START DATA PROVIDED
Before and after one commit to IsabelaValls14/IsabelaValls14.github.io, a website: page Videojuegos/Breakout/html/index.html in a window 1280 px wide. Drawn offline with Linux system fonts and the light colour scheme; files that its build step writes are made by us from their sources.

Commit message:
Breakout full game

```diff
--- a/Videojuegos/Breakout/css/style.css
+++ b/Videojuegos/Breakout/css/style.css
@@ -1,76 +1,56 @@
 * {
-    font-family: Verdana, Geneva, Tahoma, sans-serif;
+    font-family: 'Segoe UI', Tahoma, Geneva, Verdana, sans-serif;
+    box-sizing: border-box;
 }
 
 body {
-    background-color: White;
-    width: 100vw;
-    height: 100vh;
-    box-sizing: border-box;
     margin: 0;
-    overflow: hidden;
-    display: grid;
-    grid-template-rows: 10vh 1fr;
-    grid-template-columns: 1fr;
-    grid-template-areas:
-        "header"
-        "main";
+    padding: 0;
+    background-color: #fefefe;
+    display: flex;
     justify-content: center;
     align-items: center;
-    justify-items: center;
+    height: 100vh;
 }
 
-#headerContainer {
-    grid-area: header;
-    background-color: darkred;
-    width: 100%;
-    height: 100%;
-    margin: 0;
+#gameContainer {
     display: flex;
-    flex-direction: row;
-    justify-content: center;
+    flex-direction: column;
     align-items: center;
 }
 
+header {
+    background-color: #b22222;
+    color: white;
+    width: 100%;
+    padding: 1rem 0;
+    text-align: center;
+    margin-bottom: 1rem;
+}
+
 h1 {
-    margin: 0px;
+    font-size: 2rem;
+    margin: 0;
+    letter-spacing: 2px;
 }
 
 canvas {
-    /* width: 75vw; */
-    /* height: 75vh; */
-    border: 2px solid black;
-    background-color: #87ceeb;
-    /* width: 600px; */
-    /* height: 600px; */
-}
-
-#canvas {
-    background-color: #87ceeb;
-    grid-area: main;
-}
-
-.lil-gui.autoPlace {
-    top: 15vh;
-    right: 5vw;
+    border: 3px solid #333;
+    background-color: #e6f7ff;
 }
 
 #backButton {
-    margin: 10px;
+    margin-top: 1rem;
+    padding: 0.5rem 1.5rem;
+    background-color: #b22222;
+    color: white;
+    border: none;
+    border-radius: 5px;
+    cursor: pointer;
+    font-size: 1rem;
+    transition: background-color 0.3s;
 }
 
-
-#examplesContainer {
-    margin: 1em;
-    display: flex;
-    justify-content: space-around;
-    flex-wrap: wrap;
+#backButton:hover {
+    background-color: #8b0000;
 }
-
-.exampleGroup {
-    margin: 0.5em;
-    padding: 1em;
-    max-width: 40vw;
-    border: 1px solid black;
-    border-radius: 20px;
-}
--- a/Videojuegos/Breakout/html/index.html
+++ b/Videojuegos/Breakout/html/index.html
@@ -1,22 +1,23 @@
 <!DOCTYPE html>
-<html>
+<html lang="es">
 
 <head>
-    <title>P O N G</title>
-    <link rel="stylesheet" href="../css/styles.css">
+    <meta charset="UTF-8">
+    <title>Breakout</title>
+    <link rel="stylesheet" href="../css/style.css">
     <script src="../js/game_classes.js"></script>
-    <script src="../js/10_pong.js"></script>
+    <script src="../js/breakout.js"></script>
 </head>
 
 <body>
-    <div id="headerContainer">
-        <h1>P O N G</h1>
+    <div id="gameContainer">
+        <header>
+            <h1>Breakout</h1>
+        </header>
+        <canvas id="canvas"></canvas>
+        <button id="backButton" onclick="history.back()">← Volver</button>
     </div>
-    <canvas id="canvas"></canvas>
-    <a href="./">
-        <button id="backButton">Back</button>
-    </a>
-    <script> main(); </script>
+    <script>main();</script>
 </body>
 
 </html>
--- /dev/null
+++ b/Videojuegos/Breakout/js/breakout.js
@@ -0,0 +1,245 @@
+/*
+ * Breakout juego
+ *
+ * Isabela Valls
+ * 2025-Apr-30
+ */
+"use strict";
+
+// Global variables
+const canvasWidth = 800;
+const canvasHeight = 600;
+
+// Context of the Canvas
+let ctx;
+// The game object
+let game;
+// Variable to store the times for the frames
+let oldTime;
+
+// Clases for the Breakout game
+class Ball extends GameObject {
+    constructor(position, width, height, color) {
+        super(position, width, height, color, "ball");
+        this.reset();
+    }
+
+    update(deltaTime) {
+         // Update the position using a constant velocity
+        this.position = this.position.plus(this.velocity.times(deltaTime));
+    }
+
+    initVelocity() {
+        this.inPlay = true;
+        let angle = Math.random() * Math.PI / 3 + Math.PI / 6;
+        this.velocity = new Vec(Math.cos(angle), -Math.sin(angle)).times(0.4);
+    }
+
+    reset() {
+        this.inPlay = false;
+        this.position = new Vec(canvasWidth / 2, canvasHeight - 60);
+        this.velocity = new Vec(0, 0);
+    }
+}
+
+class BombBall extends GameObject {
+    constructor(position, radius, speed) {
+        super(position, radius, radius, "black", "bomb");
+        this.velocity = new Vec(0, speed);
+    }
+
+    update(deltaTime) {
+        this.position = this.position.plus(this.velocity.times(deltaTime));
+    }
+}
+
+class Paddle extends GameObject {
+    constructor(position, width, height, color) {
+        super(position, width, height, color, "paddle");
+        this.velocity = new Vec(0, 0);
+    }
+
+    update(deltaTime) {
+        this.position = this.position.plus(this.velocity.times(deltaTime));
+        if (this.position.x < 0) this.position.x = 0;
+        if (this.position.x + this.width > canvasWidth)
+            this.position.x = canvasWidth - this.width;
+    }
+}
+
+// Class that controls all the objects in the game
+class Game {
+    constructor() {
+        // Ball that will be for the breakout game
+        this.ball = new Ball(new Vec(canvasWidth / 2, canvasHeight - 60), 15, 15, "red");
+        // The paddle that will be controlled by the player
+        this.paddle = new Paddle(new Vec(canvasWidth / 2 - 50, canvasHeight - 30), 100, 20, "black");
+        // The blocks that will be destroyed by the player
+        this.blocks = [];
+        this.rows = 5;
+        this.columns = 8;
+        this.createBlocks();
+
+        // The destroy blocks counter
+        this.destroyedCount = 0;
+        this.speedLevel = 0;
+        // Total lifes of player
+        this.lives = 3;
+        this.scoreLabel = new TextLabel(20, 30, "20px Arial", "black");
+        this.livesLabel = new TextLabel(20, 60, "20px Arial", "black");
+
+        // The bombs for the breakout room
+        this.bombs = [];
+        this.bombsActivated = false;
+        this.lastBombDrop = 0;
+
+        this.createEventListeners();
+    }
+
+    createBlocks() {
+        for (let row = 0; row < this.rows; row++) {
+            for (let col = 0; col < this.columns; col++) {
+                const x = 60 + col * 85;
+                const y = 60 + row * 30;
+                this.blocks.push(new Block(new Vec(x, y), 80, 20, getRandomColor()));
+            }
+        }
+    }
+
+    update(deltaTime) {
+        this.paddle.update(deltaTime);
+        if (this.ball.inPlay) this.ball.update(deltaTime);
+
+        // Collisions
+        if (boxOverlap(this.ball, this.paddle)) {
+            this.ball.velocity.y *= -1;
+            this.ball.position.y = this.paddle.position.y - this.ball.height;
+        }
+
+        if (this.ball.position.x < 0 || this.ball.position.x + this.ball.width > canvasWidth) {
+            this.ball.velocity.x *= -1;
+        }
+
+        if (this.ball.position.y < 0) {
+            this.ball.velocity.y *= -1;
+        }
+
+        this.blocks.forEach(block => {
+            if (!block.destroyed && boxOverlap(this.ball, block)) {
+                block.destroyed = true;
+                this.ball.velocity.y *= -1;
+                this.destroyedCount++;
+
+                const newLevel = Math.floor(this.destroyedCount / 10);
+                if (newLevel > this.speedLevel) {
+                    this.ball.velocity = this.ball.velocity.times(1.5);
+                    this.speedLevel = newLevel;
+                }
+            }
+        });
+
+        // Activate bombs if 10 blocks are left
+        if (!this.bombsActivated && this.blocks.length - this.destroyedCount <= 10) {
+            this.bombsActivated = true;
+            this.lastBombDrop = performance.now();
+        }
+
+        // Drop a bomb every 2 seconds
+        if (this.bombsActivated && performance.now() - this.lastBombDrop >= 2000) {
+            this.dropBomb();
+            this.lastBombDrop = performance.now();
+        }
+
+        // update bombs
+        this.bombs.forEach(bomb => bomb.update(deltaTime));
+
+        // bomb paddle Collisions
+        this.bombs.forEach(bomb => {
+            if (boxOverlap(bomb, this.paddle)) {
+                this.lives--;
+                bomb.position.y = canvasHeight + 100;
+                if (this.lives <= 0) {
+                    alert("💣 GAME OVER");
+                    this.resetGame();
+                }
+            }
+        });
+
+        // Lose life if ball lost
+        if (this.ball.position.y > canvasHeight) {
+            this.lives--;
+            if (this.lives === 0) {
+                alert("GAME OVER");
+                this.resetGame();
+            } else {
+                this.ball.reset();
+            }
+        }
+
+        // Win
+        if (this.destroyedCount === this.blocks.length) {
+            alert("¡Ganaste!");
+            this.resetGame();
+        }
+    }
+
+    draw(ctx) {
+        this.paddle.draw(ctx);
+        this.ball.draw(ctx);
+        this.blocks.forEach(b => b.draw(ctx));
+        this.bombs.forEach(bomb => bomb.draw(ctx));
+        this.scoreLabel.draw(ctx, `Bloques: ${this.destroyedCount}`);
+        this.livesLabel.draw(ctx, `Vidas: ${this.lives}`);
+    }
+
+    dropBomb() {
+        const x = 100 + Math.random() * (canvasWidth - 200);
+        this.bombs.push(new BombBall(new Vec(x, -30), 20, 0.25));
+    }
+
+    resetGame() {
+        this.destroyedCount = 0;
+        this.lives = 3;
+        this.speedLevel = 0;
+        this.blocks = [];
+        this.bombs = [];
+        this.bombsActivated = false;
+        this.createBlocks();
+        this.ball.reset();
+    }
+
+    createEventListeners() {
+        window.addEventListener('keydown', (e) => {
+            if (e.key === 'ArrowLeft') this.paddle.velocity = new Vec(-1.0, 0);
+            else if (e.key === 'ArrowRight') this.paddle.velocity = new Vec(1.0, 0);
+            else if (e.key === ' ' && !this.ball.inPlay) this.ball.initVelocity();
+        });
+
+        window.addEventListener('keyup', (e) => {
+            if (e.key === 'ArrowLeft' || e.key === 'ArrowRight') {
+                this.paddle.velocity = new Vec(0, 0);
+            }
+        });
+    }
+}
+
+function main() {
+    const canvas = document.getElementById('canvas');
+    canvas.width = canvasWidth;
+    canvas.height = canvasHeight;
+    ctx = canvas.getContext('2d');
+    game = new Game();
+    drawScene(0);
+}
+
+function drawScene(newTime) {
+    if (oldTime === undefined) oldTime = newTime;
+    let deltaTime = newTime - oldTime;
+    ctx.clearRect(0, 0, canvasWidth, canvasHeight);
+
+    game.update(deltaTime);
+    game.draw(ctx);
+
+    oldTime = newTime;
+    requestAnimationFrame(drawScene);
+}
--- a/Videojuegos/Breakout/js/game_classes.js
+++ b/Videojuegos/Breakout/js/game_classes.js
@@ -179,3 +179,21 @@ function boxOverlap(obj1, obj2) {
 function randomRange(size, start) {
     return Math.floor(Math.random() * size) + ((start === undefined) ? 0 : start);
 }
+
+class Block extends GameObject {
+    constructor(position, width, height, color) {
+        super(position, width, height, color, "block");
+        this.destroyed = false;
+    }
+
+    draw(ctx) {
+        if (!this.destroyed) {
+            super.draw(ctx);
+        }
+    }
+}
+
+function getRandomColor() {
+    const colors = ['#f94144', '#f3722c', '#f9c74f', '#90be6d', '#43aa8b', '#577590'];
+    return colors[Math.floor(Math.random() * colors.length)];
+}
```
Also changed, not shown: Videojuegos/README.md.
END DATA PROVIDED
_WHAT YOU SHOULD DO_.
Across the records above, count the lines holding "sans" and reply with that number alone.

_ANSWER SECTION_.
2